    Personally I use a tascam 4 track tape recorder. Not for any philosophical reasons, just that its so simple and convenient to use (and cheap), and I have no space for a full pc setup, but I have to admit my results are never even close to my mate using a decent pc set up, but usually they are acceptable.

    I have a laptop and I keep meaning to get a decent usb audio interface and a mixer, but just havn't got around to it, so anytime I've tried to use it I have issues with monitoring delay. I don't do too much recording anyhoo.

    I was considering getting one of those there Zoom mrs8's, anybody used them?
  28. avatar ryankozzi
    crap. go with the boss BR jobbie above its better, ive had a mrs4 and a mrs8 they are not much cop.

    the fostex mr8 is even worse. worst digital 8 track ever made.

    the boss has basically a built in boss gt5/cosm effects, there are tons of options, in fact everything you need on it. and there is phantom power apleny to power condensers. records to compact flash which is cheap to buy if you want more rcording time/space
  29. avatar flaresnflowers
    Is anybody else still using older tape based gear? Even occasionally or anything?
  30. avatar ryankozzi
    no. these days tape stuff its awful. i cant have the hiss or the state of the art dolby muffled sound.

    its ok for quick ideas but..............

    for 'ideas' id just use the built in mic on the boss or if im really stuck either my mobile phone or MP3 recorder that both have crappy built in mics.

    i dont know many analogue home recording fans now that the digital age has come about. i mean for £500 you can get a home studio setup and even less if youre using pc.

    i just cant use the pc as i prefer the FEEL of analogue multi trackers as i was used to tape based tascams. for me, its easier.
  31. avatar flaresnflowers
    I can see where you're coming from, I kinda hate fiddlin round with the computer too.
  32. avatar RoobieMacoolie
    does anyone use garageband software on a mac?
    i was thinkin about gettin a used mac and takin it from there for a bit of recording, could be a cheap option,
    If i was to do this would anyone recommend an external device which would provide the ability to record more than 1/2 tracks at a time?
    pure laziness eh
  33. avatar flaresnflowers
    As far as I've heard the garage band software only allows you to record one track at a time.
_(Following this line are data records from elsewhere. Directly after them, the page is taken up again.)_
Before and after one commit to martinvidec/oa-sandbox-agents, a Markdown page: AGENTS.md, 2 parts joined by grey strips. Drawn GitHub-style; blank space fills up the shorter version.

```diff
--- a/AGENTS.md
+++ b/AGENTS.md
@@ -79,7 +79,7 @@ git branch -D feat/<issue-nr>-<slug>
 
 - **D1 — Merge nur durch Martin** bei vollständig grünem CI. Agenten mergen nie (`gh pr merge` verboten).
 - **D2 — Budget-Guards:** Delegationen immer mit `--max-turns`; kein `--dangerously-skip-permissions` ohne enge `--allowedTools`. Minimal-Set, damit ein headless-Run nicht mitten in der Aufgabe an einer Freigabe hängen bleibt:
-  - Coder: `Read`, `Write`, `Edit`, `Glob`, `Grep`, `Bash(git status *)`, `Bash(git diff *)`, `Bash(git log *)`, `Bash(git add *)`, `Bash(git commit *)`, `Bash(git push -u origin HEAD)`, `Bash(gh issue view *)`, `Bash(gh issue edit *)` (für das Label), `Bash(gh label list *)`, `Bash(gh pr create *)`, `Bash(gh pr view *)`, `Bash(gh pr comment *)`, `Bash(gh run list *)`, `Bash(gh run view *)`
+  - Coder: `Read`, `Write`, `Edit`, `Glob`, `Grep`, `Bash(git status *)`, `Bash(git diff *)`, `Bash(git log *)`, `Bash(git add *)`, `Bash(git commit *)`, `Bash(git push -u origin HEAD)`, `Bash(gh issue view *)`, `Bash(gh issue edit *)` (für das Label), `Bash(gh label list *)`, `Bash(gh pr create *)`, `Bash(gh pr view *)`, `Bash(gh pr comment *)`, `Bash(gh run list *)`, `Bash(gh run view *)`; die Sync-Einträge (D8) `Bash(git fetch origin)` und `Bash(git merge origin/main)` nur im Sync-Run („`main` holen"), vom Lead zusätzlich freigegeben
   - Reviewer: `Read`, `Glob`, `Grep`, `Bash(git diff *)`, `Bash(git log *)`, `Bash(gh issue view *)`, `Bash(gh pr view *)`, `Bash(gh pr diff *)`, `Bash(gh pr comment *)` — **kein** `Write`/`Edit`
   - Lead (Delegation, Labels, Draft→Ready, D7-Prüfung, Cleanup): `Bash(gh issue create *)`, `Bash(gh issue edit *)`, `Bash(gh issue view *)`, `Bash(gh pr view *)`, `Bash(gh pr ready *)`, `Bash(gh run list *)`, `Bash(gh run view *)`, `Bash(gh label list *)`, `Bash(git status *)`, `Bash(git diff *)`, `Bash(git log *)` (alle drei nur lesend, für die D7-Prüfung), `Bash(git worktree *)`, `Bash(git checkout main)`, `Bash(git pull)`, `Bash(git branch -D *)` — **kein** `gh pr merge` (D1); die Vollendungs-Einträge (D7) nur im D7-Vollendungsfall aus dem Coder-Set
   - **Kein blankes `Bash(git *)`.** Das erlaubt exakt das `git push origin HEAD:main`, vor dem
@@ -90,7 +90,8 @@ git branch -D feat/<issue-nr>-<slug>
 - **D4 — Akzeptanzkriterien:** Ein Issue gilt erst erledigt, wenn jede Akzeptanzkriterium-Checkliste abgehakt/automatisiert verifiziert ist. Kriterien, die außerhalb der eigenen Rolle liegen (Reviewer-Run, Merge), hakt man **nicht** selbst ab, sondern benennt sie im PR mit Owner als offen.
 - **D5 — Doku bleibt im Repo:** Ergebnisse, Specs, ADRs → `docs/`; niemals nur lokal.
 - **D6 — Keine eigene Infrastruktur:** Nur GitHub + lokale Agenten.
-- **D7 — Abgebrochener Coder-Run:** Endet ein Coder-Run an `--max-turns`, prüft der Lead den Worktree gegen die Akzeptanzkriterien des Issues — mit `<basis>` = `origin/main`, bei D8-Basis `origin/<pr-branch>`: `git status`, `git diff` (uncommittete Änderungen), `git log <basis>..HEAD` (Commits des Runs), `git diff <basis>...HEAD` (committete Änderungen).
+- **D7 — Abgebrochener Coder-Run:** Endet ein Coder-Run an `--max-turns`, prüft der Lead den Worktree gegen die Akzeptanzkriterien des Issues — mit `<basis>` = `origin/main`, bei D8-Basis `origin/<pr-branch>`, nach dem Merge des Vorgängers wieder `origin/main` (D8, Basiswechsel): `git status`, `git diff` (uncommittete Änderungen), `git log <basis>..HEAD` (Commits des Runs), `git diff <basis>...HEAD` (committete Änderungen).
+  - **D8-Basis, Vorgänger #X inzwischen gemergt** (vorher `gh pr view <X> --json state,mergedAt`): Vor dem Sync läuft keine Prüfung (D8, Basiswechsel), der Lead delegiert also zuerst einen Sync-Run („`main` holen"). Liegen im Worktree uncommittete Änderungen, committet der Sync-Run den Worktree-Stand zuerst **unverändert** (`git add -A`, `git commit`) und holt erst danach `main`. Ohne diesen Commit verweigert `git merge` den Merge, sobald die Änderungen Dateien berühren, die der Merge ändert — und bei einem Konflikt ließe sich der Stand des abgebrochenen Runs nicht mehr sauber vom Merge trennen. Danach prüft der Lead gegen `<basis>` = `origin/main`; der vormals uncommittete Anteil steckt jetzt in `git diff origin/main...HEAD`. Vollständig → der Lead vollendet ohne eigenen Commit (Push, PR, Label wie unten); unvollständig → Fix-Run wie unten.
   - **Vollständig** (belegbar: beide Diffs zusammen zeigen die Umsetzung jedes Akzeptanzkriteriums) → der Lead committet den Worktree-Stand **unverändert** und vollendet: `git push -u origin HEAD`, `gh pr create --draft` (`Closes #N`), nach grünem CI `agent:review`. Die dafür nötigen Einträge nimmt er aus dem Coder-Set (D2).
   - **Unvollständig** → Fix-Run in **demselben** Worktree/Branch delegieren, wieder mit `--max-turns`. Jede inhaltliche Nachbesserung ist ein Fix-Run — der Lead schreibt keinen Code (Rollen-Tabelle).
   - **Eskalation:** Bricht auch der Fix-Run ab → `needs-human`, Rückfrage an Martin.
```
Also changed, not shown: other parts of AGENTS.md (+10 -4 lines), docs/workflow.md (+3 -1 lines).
I could be wrong tho.
  34. avatar comprachio
    Yeah, you are actually wrong. Garageband (now in its third incarnation) DOES allow multiple track recording.

    There are very very few starter progs as good as GB and it is very compatible with logic for when you decide to graduate to the bigger sequencer. GB 3 plus a Macbook is a good affordable option... as for interface, take your pick!!!
  35. avatar ryanego
    A site i usually find helpful when i have a recording based question is[url]http://www.homerecording.com/bbs[/url]

    There's a lot of the usual techy "omg you dont even kno what a compressor is! i bet you have behringer stuff! I bet you're in the loudness race!" type attitude, but filter through that and you'll usually get a helpful response somewhere.